▶ _WORK TO COMPLETE_:
In the entries below, count each line where "controls" appears. Give the total and nothing more.

▶ _TASK DATA_:

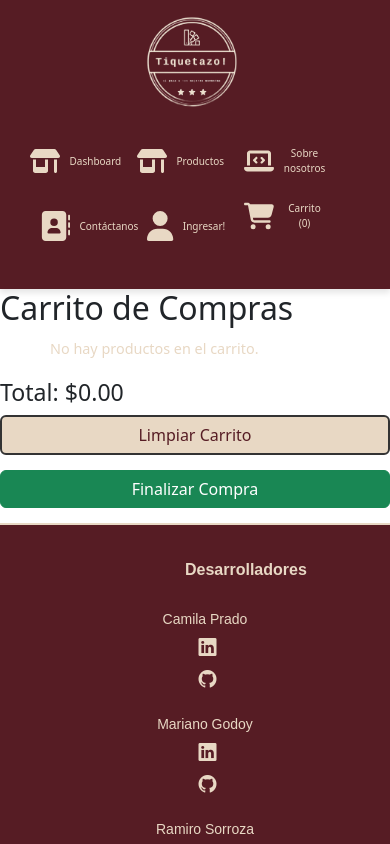
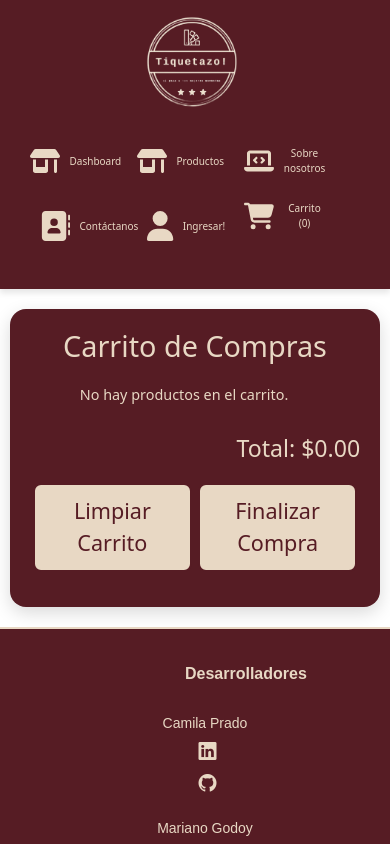
Before and after one commit to camiiprd/tiquetazofront, a React (Vite) app: page /carrito in a window 390 px wide. Shown: the top 844 px of the page. Built offline with nearby package versions, Linux system fonts and the light colour scheme.

Commit message:
I added styles to cart

```diff
--- a/src/Pages/ShoppingCart/ShoppingCart.css
+++ b/src/Pages/ShoppingCart/ShoppingCart.css
@@ -1,114 +1,160 @@
-/* Contenedor principal del dashboard */
-.container-dashboard {
+.shopping-cart {
+  padding: 30px;
+  background-color: #561C24;
+  color: #E8D8C4;
+  border-radius: 16px;
+  box-shadow: 0 6px 18px rgba(0, 0, 0, 0.15);
+  max-width: 800px;
+  margin: 30px auto;
+  transition: all 0.3s ease;
+}
+
+@media (max-width: 768px) {
+  .shopping-cart {
     padding: 20px;
-  background-color: #f9f9f9;
+    margin: 20px auto;
+    max-width: 95%;
+  }
+}
+
+h1 {
+  text-align: center;
+  font-size: 1.8em;
+  margin-bottom: 20px;
+  color: #E8D8C4;
+}
+
+.cart-items {
+  max-height: 400px;
+  overflow-y: auto;
+  margin-bottom: 20px;
+}
+
+.cart-item {
   display: flex;
+  flex-wrap: wrap;
+  justify-content: space-between;
+  align-items: center;
+  padding: 20px;
+  margin: 15px 0;
+  background-color: #f7f7f7;
+  border-radius: 12px;
+  box-shadow: 0 2px 6px rgba(0, 0, 0, 0.1);
+  transition: background-color 0.3s, transform 0.2s ease-in-out;
+  color: #561C24;
+}
+
+@media (max-width: 768px) {
+  .cart-item {
     flex-direction: column;
     align-items: center;
-  max-width: 1000px;
-  margin: 0 auto;
+    text-align: center;
+  }
 }
 
-/* Nombre de usuario */
-.username{
-  color: #333;
-  margin-bottom: 20px;
+.text-event {
+  font-size: 1.2em;
+  margin-bottom: 8px;
+  color: #561C24;
+  font-weight: bold;
+  flex: 1;
+}
+
+.quantity-controls {
+  display: flex;
+  align-items: center;
+  justify-content: center;
+  margin-top: 10px;
+}
+
+.quantity-controls button {
+  background-color: #561C24;
+  color: #E8D8C4;
+  border: 2px solid #E8D8C4; /* Borde agregado */
+  border-radius: 6px;
+  cursor: pointer;
+  padding: 8px 12px;
+  margin: 0 5px;
+  transition: background-color 0.3s, border-color 0.3s;
+  font-size: 1.1em;
+}
+
+.quantity-controls button:hover {
+  background-color: #E8D8C4;
+  border-color: #561C24; /* Cambia el color del borde al hacer hover */
+  color: #561C24;
+}
+
+.quantity-controls span {
+  padding: 0 10px;
+  font-size: 1.2em;
+  color: #561C24;
   text-align: center;
 }
 
-/* Estilos del formulario */
-form {
-  width: 70%;
-  margin: 0 auto;
-  padding: 20px;
-  background-color: #f9f9f9;
-  box-shadow: 0 2px 10px rgba(0, 0, 0, 0.1);
-  border-radius: 8px;
+.cart-total {
+  margin-top: 30px;
+  font-size: 1.5em;
+  font-weight: bold;
+  text-align: right;
+  color: #E8D8C4;
 }
 
-/* Ajustes del input, select, textarea, y botón */
-input, select, textarea, button {
-  margin-bottom: 15px;
-  padding: 12px;
-  width: 100%;
-  box-sizing: border-box;
+.cart-actions {
+  display: flex;
+  justify-content: space-around;
+  margin-top: 20px;
 }
 
-/* Estilo para la tabla */
-.table {
-  width: 100%; /* Ajuste para ocupar todo el ancho del contenedor */
-  max-width: 1000px; /* Máximo ancho de la tabla */
-  margin: 20px auto;
-  border-collapse: collapse;
-  overflow-x: auto; /* Para que sea manejable en caso de desbordamiento */
+.cart-actions button {
+  padding: 12px 20px;
+  background-color: #E8D8C4;
+  color: #561C24;
+  border: 2px solid #561C24; /* Borde agregado */
+  border-radius: 8px;
+  cursor: pointer;
+  transition: background-color 0.3s, border-color 0.3s;
+  font-size: 1em;
+  width: 45%;
 }
 
-/* Estilo para las celdas de la tabla */
-.table th, .table td {
-  padding: 12px;
-  text-align: center;
-  border: 1px solid #ddd;
+.cart-actions button:hover {
+  background-color: #561C24;
+  color: #E8D8C4;
+  border-color: #E8D8C4; /* Cambia el color del borde al hacer hover */
 }
 
-.table th {
-  background-color: #561C24;
-  color: #e8d8c4;
-}
-
-/* Estilo de botones */
-button {
-  border: none;
-  cursor: pointer;
-  padding: 12px;
-  width: 100%;
-  font-size: 16px;
-  border-radius: 4px;
-  transition: background-color 0.3s ease, border-color 0.3s ease;
-}
-
-/* Estilos para botones específicos */
-button.btn-primary {
-  background-color: #561C24;
-  color: #e8d8c4;
-  border: 2px solid #333;
-}
-
-button.btn-primary:hover {
-  background-color: #e8d8c4;
-  color: #561C24;
-  border-color: #561C24;
-}
-
-/* Responsividad */
 @media (max-width: 768px) {
-  .table {
-    width: 100%; /* Ocupar todo el ancho disponible en pantallas pequeñas */
-  }
-
-  .table th, .table td {
-    display: block;
-    width: 100%;
-    box-sizing: border-box;
-    text-align: left;
+  .cart-actions button {
+    width: 48%;
     padding: 10px;
-  }
-
-  form {
-    width: 90%; /* Ajustar el formulario en pantallas más pequeñas */
+    font-size: 0.9em;
   }
 }
 
-@media (max-width: 480px) {
-  .table td {
-    padding: 6px;
-    font-size: 12px;
+/* Modal estilos */
+.modal-content {
+  background-color: white;
+  padding: 30px;
+  border-radius: 12px;
+  box-shadow: 0 4px 12px rgba(0, 0, 0, 0.2);
+  text-align: center;
+  border: 4px solid #561C24;
+  max-width: 400px;
+  width: 100%;
+  transition: all 0.3s ease;
 }
 
-  input, select, textarea, button {
-    font-size: 14px;
+/* Scrollbar personalizado para cart-items */
+.cart-items::-webkit-scrollbar {
+  width: 6px;
 }
 
-  .container {
-    max-width: 100%;
+.cart-items::-webkit-scrollbar-thumb {
+  background-color: #561C24;
+  border-radius: 4px;
 }
+
+.cart-items::-webkit-scrollbar-thumb:hover {
+  background-color: #c9302c;
 }
```
Lines whose indentation alone changed are shown as unchanged.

▶ _SOLUTION TO THE PROBLEM_:
4